Threatening, abusive and insulting words or behaviour are illegal in the UK. There are numerous laws that explicitly state that it is an offence to intentionally cause alarm or distress to another person, to say nothing of the myriad of laws prohibiting physical assault and criminal damage. For most people, being screamed and sworn at in the work place would be unthinkable. If the incident escalated to physical assault – spitting, hitting, kicking, throwing things, then the expectation would be the swift arrival of the police. Why, then, are our teachers not only excluded from these protections for the most part, but actively held to blame when these crimes are perpetrated against them?
To hold teachers accountable for low level disruptive behaviour in classrooms inhibiting learning is one thing, but under the catch-all term of ‘behaviour management’ is the implied expectation that teachers can and should maintain control of their students, regardless of circumstance.
Pupils are frequently referred to as being unruly, disruptive or having ‘special behavioural needs’. None of these terms address the very real, though inconvenient, truth that in many cases these pupils – as defined by UK law – are criminally dangerous. We, as a nation, do not like to think of our youth as criminals; it is far easier to label them misunderstood or lacking discipline but this nomenclature not only fails to recognise the true extent of the problem, it absolves pupils of responsibility for their behaviour, placing the blame on the teachers who either misunderstand or fail to discipline.
A recent survey by the teaching union ATL found that over 80% of teachers cite a desire to make a difference or help young people as their primary reason for entering education. The Oxford Dictionary defines teaching as imparting knowledge or instructing someone. When teachers enter education as NQT’s many consider ‘to teach’ to be synonymous with ‘to inspire’, ‘to shape’ and ‘to develop’ but the stark reality is that ‘to teach’ is considered more and more to include ‘to police’ and ‘to parent’.
The NASUWT have reported that more than 1 in 5 teachers have been a victim of physical assault at work. In the 2013/14 academic year 1,879 physical assaults against teachers in Scotland were recorded in just 14 local authorities. Alongside statistics that claim over seventy percent of incidents go unreported by teachers who feel they will be blamed, this is an alarming number.

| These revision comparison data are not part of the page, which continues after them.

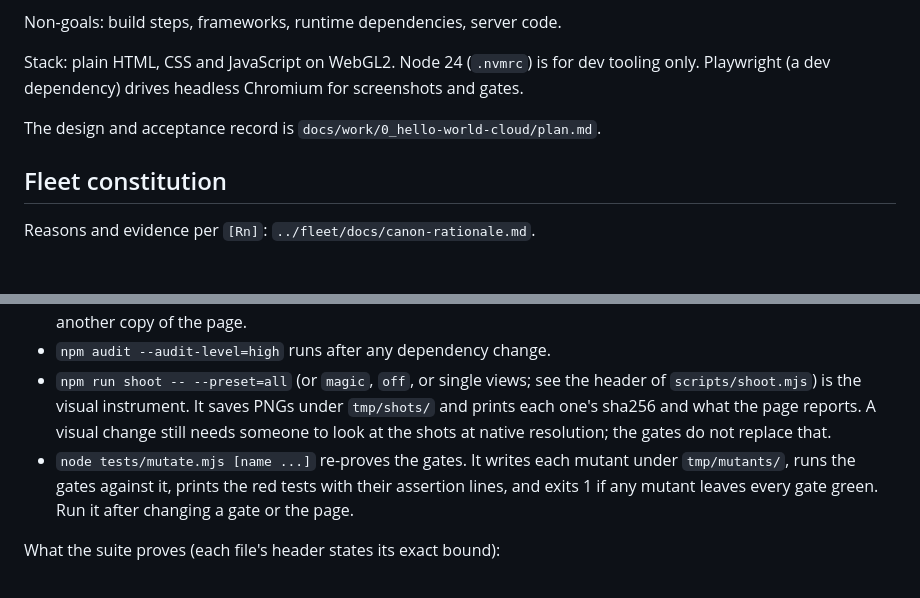
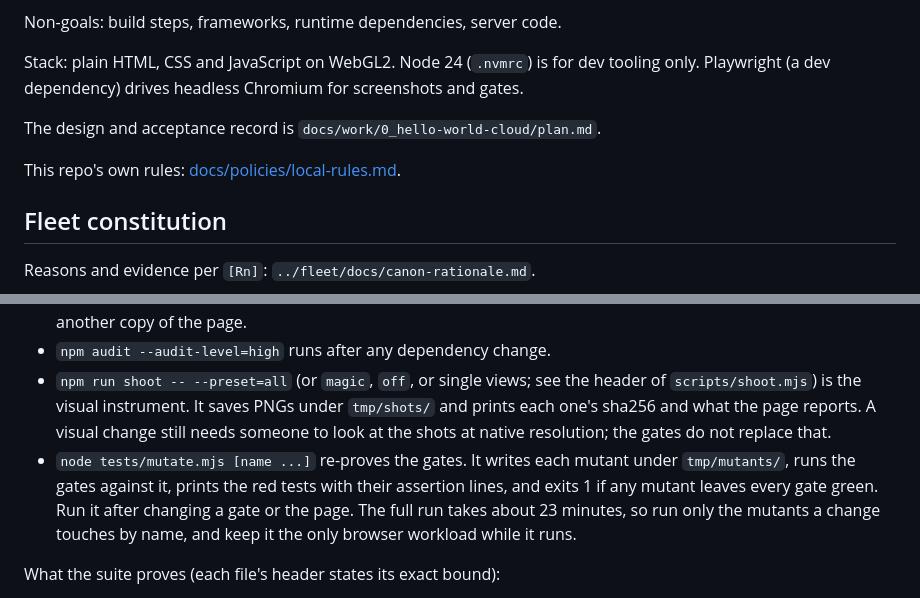
Before and after one commit to yanfengliu/animation, a Markdown page: AGENTS.md, 2 parts joined by grey strips. GitHub-like rendering; blank space fills up the shorter version.

Commit message:
Link local rules from AGENTS.md and note the mutation proof's run time
Co-Authored-By: Claude Opus 5.5 <noreply@anthropic.com>

```diff
--- a/AGENTS.md
+++ b/AGENTS.md
@@ -13,6 +13,8 @@ Non-goals: build steps, frameworks, runtime dependencies, server code.
 Stack: plain HTML, CSS and JavaScript on WebGL2. Node 24 (`.nvmrc`) is for dev tooling only. Playwright (a dev dependency) drives headless Chromium for screenshots and gates.
 
 The design and acceptance record is `docs/work/0_hello-world-cloud/plan.md`.
+
+This repo's own rules: [docs/policies/local-rules.md](docs/policies/local-rules.md).
 
 <!-- FLEET-CANON:BEGIN sha=21892c165855 generated from ../fleet/FLEET.md by `npm run sync-canon` — do not edit inside this block; this repo's own rules go in docs/policies/local-rules.md -->
 ## Fleet constitution
@@ -80,7 +82,7 @@ Node 24 (`.nvmrc`). Each command below was run on Windows 11 with Node 24.18.1 o
 - `npm test` runs the headless suite, `node --test --test-concurrency=2 tests/*.test.mjs`, in about 50 s. Two files at a time, because SwiftShader WebGL2 is CPU-heavy. `PAGE=<path relative to the repo root>` runs it against another copy of the page.
 - `npm audit --audit-level=high` runs after any dependency change.
 - `npm run shoot -- --preset=all` (or `magic`, `off`, or single views; see the header of `scripts/shoot.mjs`) is the visual instrument. It saves PNGs under `tmp/shots/` and prints each one's sha256 and what the page reports. A visual change still needs someone to look at the shots at native resolution; the gates do not replace that.
-- `node tests/mutate.mjs [name ...]` re-proves the gates. It writes each mutant under `tmp/mutants/`, runs the gates against it, prints the red tests with their assertion lines, and exits 1 if any mutant leaves every gate green. Run it after changing a gate or the page.
+- `node tests/mutate.mjs [name ...]` re-proves the gates. It writes each mutant under `tmp/mutants/`, runs the gates against it, prints the red tests with their assertion lines, and exits 1 if any mutant leaves every gate green. Run it after changing a gate or the page. The full run takes about 23 minutes, so run only the mutants a change touches by name, and keep it the only browser workload while it runs.
 
 What the suite proves (each file's header states its exact bound):
 
```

According to the DfE’s own statistics, in the academic year 2011/12 pupils were suspended 16,970 times for physical assault against an adult in English state schools. Of this number only 550 or just over 3% were excluded from school, essentially leaving 97% of teachers in the position of having to continue to teach their attackers. Head Teachers who want to implement a zero tolerance policy on violence are finding their hands tied by local authorities and government targets that want to see fewer pupil exclusions, not more.

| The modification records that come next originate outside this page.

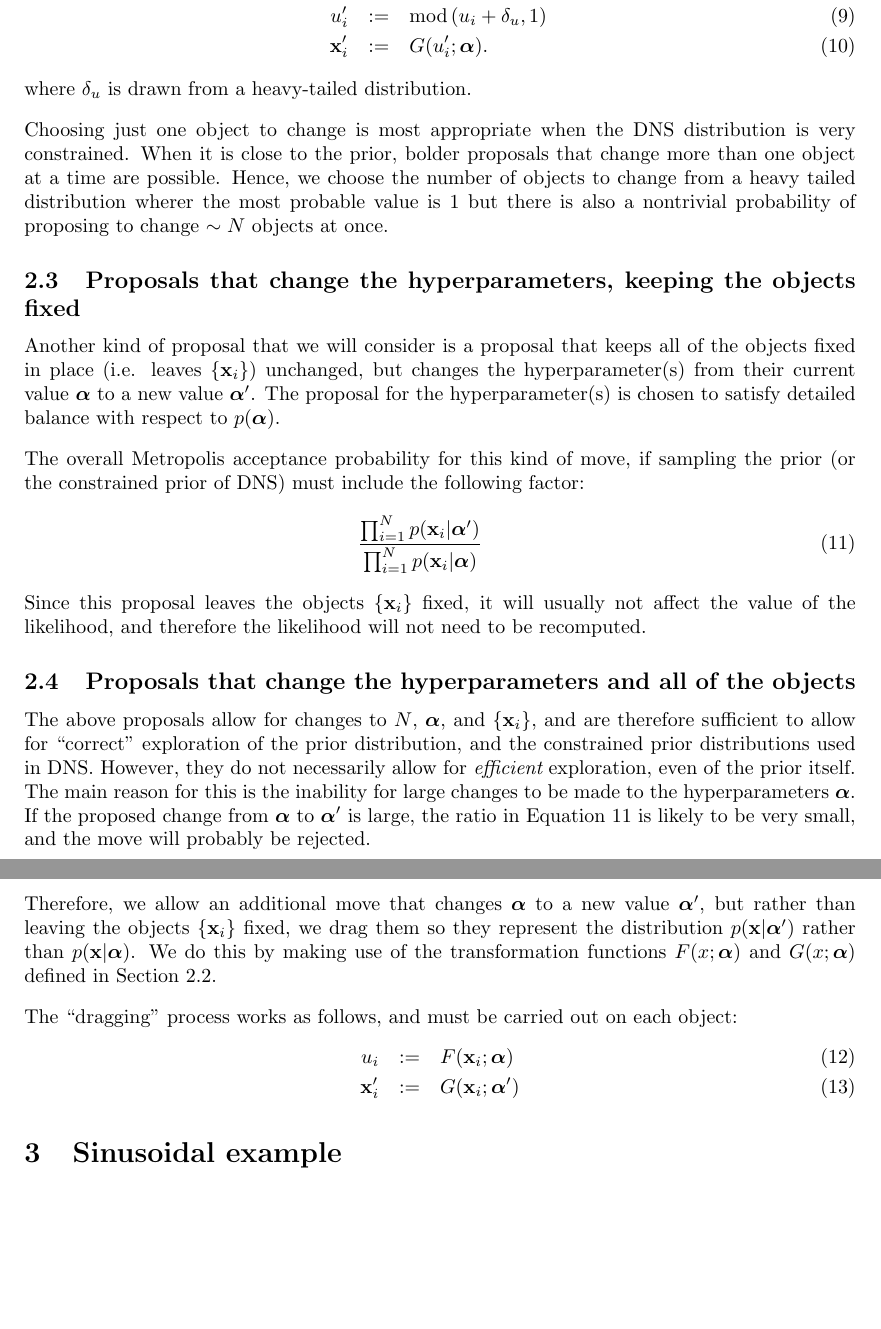
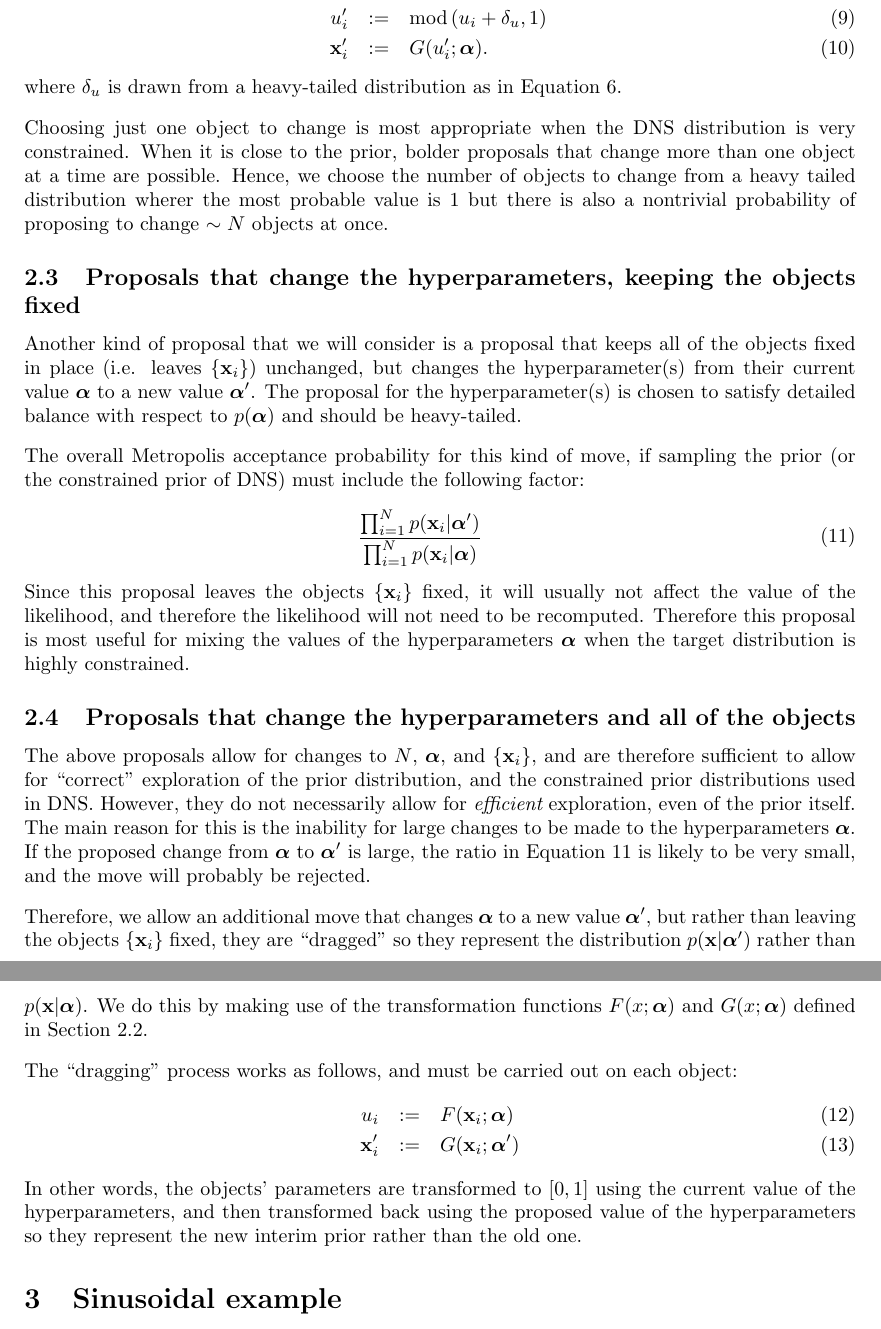
Before and after one commit to eggplantbren/RJObject, a LaTeX document (Documents/Paper/ms.tex): two parts of pages 4 and 5 of 11, joined at a grey line, cut so that both start at the same text, the shorter picture padded with empty space. Compiled offline with pdfLaTeX.

Commit message:
More editing

```diff
--- a/Documents/Paper/ms.tex
+++ b/Documents/Paper/ms.tex
@@ -233,7 +232,8 @@ u_i &:=& F(\xx_i; \hyperparams)\\
 u_i' &:=& \textnormal{mod}\left(u_i + \delta_u, 1\right)\\
 \xx_i' &:=& G(u_i'; \hyperparams).
 \end{eqnarray}
-where $\delta_u$ is drawn from a heavy-tailed distribution.
+where $\delta_u$ is drawn from a heavy-tailed distribution as in
+Equation~\ref{eqn:heavytailed}.
 
 Choosing just one object to change is most appropriate when the DNS
 distribution is very constrained. When it is close to the prior, bolder
@@ -248,7 +248,8 @@ Another kind of proposal that we will consider is a proposal that keeps all of
 the objects fixed in place (i.e. leaves $\{\xx_i\}$) unchanged, but changes
 the hyperparameter(s) from their current value $\hyperparams$
 to a new value $\hyperparams'$. The proposal for the hyperparameter(s) is chosen
-to satisfy detailed balance with respect to $p(\hyperparams)$.
+to satisfy detailed balance with respect to $p(\hyperparams)$ and should be
+heavy-tailed.
 
 The overall Metropolis acceptance probability
 for this kind of move, if sampling the prior (or the constrained prior of DNS)
@@ -259,7 +260,9 @@ must include the following factor:
 \end{eqnarray}
 Since this proposal leaves the objects $\{\xx_i\}$ fixed, it will usually not
 affect the value of the likelihood, and therefore the likelihood will not need
-to be recomputed.
+to be recomputed. Therefore this proposal is most useful for mixing the values
+of the hyperparameters $\hyperparams$ when the target distribution is highly
+constrained.
 
 \subsection{Proposals that change the hyperparameters
 and all of the objects}\label{sec:proposal4}
@@ -274,10 +277,12 @@ Equation~\ref{eqn:acceptance_prob} is likely to be very small, and the move
 will probably be rejected.
 
 Therefore, we allow an additional move that changes $\hyperparams$ to a new
-value $\hyperparams'$, but rather than leaving the objects $\{\xx_i\}$ fixed, we
-drag them so they represent the distribution $p(\xx | \hyperparams')$ rather than
+value $\hyperparams'$, but rather than leaving the objects $\{\xx_i\}$ fixed,
+they are ``dragged''
+so they represent the distribution $p(\xx | \hyperparams')$ rather than
 $p(\xx|\hyperparams)$. We do this by making use of the transformation functions
-$F(x; \hyperparams)$ and $G(x; \hyperparams)$ defined in Section~\ref{sec:proposal2}.
+$F(x; \hyperparams)$ and $G(x; \hyperparams)$ defined in
+Section~\ref{sec:proposal2}.
 
 The ``dragging'' process works as follows, and must be carried out on
 each object:
@@ -285,6 +290,10 @@ each object:
 u_i &:=& F(\xx_i; \hyperparams)\\
 \xx_i' &:=& G(\xx_i; \hyperparams')
 \end{eqnarray}
+In other words, the objects' parameters are transformed to $[0,1]$ using the
+current value of the hyperparameters, and then transformed back using the
+proposed value of the hyperparameters so they represent the new interim prior
+rather than the old one.
 
 \section{Sinusoidal example}
 In this section we demonstrate a seemingly simple example which exhibits
```
Also changed, not shown: Documents/Paper/ms.tex (1 more changed lines).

Disturbing as these statistics are, they only cover the tip of the ice berg for teachers. While physical assault remains relatively rare, verbal assault is a daily occurrence for many teachers and the shroud of perceived anonymity has led to an exponential increase in online abuse, with 44% of teachers surveyed by the NASUWT reported having insulting comments posted about them on websites by parents, and over 90% reporting abuse on social media by pupils.
This kind of online abuse should be covered by the Malicious Communications act but instead teachers are being coached in ‘online safety’ and being instructed to build education on cyber bullying into curriculums; yet another example of illegal behaviours being excused and teachers being told they, themselves, need to address the problem.
The teaching union ATL calls for schools to ensure that all assaults against teachers – physical and verbal – are reported to the police with a view to prosecution. Further, they specify that the school should ensure that the assaulted teacher is not asked to teach or supervise the pupil if they are permitted to return to school.
Despite these recommendations, teachers are increasingly expected to ‘put up and shut up’ by school administrations focussed on targets and their school’s reputation. The toll of sustained daily abuse coupled with a lack of support from senior management and a pervasive culture of blaming teachers for badly behaved pupils can be devastating. 84% of teachers have reported that their job has impacted negatively on their health and wellbeing with 11% citing work related stress and anxiety as causing the breakdown of their personal relationships and nearly 2% of teachers resorting to self harm.
It is little wonder that more and more teachers are leaving the profession within a year of qualifying. We are sending our teachers into all too regularly combative situations with little legal recourse and no protection. With a rhetoric discussing failing schools and failing teachers, we are indulging in what can only be described as victim blaming as bad behaviour results in poor lesson observations and performance management for teachers. Until teachers are able to feel safe in their jobs and able to report abuse without fear of reprisal they will remain the hidden victims of bad behaviour in our schools.